* What the task asks
Wherever the string "text" appears in a line of the listing below, report that line.

* Entries supplied
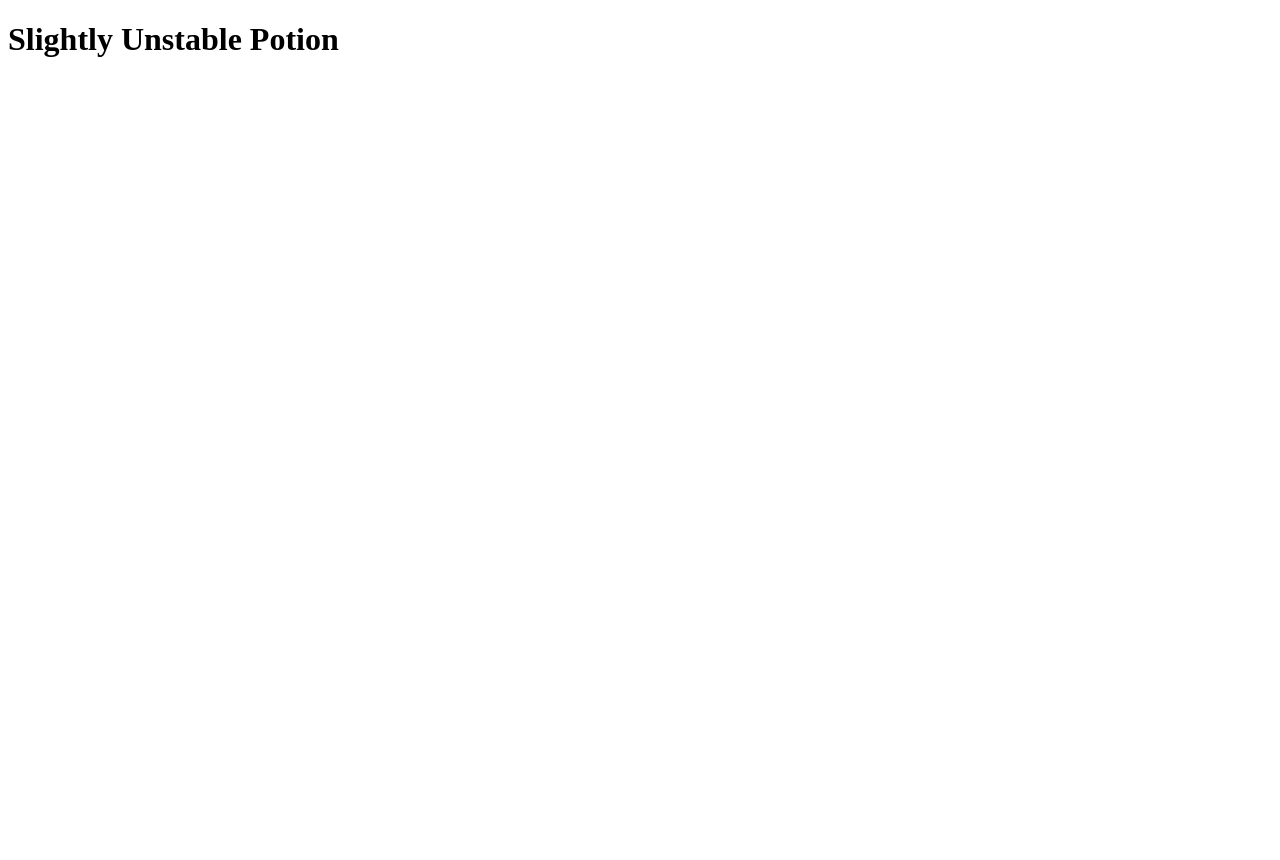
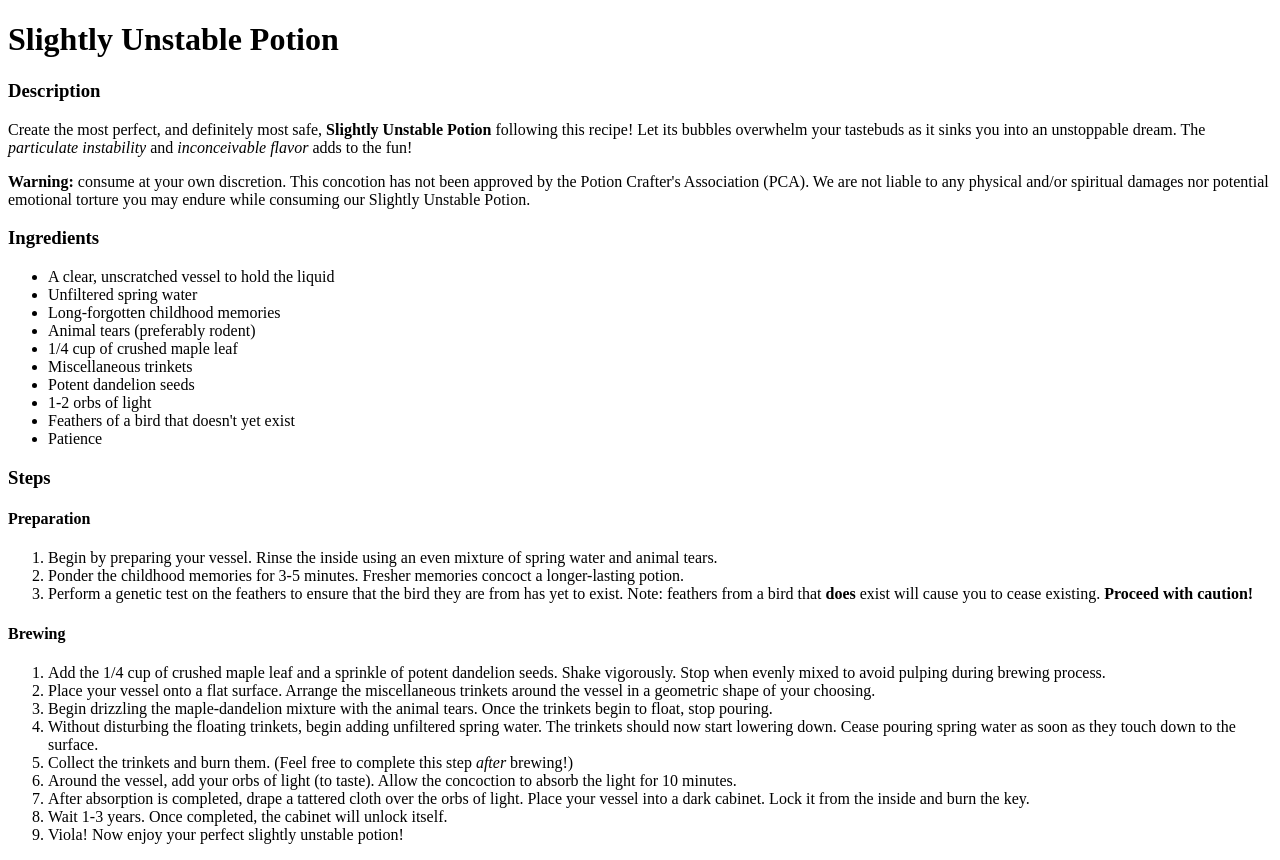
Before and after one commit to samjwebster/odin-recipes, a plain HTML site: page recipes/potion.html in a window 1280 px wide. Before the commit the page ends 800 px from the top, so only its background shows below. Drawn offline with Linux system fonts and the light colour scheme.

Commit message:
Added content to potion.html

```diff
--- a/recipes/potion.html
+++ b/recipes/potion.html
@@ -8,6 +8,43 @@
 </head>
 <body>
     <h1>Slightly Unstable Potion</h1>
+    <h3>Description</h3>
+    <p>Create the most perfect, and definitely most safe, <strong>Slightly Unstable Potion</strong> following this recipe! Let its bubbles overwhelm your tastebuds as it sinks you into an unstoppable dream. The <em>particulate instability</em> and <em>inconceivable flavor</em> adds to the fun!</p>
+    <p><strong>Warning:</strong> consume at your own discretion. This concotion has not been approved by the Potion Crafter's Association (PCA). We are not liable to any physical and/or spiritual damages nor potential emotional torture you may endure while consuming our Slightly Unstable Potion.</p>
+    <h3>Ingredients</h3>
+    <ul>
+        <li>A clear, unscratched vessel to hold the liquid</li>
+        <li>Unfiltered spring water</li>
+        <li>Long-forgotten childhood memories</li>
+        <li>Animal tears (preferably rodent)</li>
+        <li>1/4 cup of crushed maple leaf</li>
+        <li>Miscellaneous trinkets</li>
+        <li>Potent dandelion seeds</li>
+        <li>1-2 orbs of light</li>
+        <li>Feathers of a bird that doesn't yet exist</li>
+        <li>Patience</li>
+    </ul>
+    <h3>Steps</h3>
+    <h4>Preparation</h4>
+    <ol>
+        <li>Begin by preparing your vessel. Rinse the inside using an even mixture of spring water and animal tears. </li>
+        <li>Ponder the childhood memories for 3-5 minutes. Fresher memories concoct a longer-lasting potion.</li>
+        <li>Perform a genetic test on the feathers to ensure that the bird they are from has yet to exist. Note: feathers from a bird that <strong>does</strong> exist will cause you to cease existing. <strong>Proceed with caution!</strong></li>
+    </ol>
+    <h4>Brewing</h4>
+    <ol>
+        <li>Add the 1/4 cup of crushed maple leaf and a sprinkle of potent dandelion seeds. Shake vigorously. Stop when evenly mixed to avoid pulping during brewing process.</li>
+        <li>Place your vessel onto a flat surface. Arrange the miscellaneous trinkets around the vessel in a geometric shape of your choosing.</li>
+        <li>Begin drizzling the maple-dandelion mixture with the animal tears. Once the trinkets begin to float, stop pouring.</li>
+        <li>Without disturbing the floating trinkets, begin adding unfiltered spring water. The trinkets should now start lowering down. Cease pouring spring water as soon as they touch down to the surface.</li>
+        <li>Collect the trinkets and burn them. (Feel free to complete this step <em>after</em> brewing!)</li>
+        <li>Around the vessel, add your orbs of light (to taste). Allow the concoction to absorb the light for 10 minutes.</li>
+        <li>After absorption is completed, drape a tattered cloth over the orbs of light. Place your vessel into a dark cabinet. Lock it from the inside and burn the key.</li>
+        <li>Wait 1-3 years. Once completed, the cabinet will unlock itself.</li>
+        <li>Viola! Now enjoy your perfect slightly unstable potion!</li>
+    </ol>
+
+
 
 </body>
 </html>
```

---

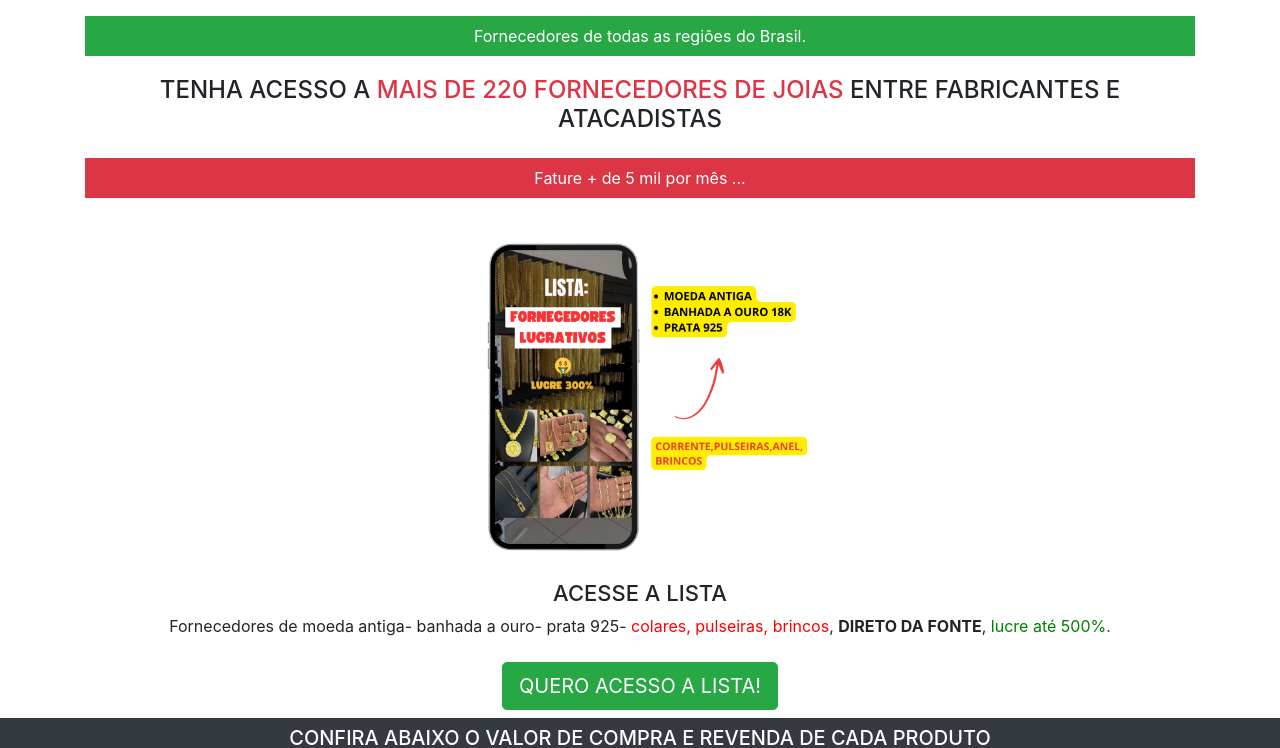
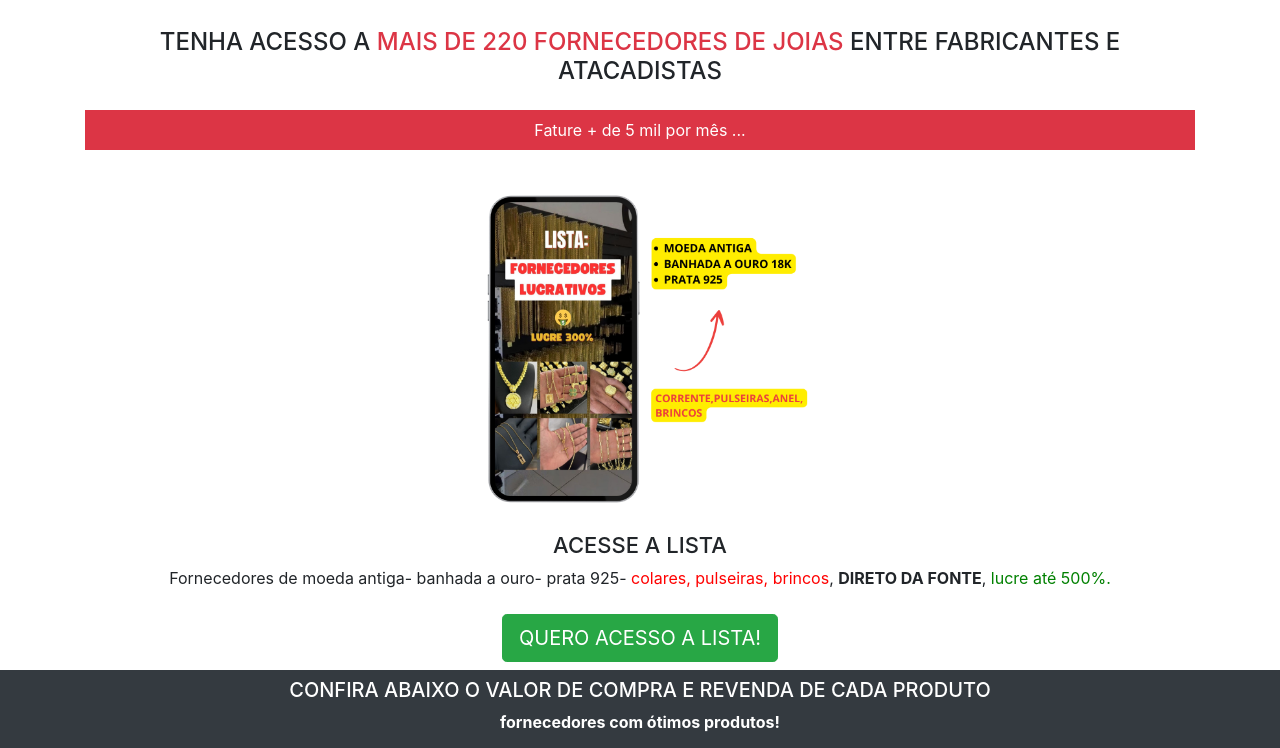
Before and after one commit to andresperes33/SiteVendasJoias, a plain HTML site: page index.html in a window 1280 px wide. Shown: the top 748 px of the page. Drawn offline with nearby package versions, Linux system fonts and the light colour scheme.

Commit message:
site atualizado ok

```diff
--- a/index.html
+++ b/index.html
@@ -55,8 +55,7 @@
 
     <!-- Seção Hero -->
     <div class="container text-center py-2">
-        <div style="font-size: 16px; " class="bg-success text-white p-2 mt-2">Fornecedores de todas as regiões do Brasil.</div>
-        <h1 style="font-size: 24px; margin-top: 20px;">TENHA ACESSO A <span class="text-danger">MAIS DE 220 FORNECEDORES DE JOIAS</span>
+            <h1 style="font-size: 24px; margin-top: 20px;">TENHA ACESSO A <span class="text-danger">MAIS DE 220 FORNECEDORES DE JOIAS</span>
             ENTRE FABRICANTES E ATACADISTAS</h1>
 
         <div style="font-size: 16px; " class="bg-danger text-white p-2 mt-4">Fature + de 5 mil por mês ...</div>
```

* Answer to this exercise
     <div class="container text-center py-2">
-        <div style="font-size: 16px; " class="bg-success text-white p-2 mt-2">Fornecedores de todas as regiões do Brasil.</div>
-        <h1 style="font-size: 24px; margin-top: 20px;">TENHA ACESSO A <span class="text-danger">MAIS DE 220 FORNECEDORES DE JOIAS</span>
+            <h1 style="font-size: 24px; margin-top: 20px;">TENHA ACESSO A <span class="text-danger">MAIS DE 220 FORNECEDORES DE JOIAS</span>
         <div style="font-size: 16px; " class="bg-danger text-white p-2 mt-4">Fature + de 5 mil por mês ...</div>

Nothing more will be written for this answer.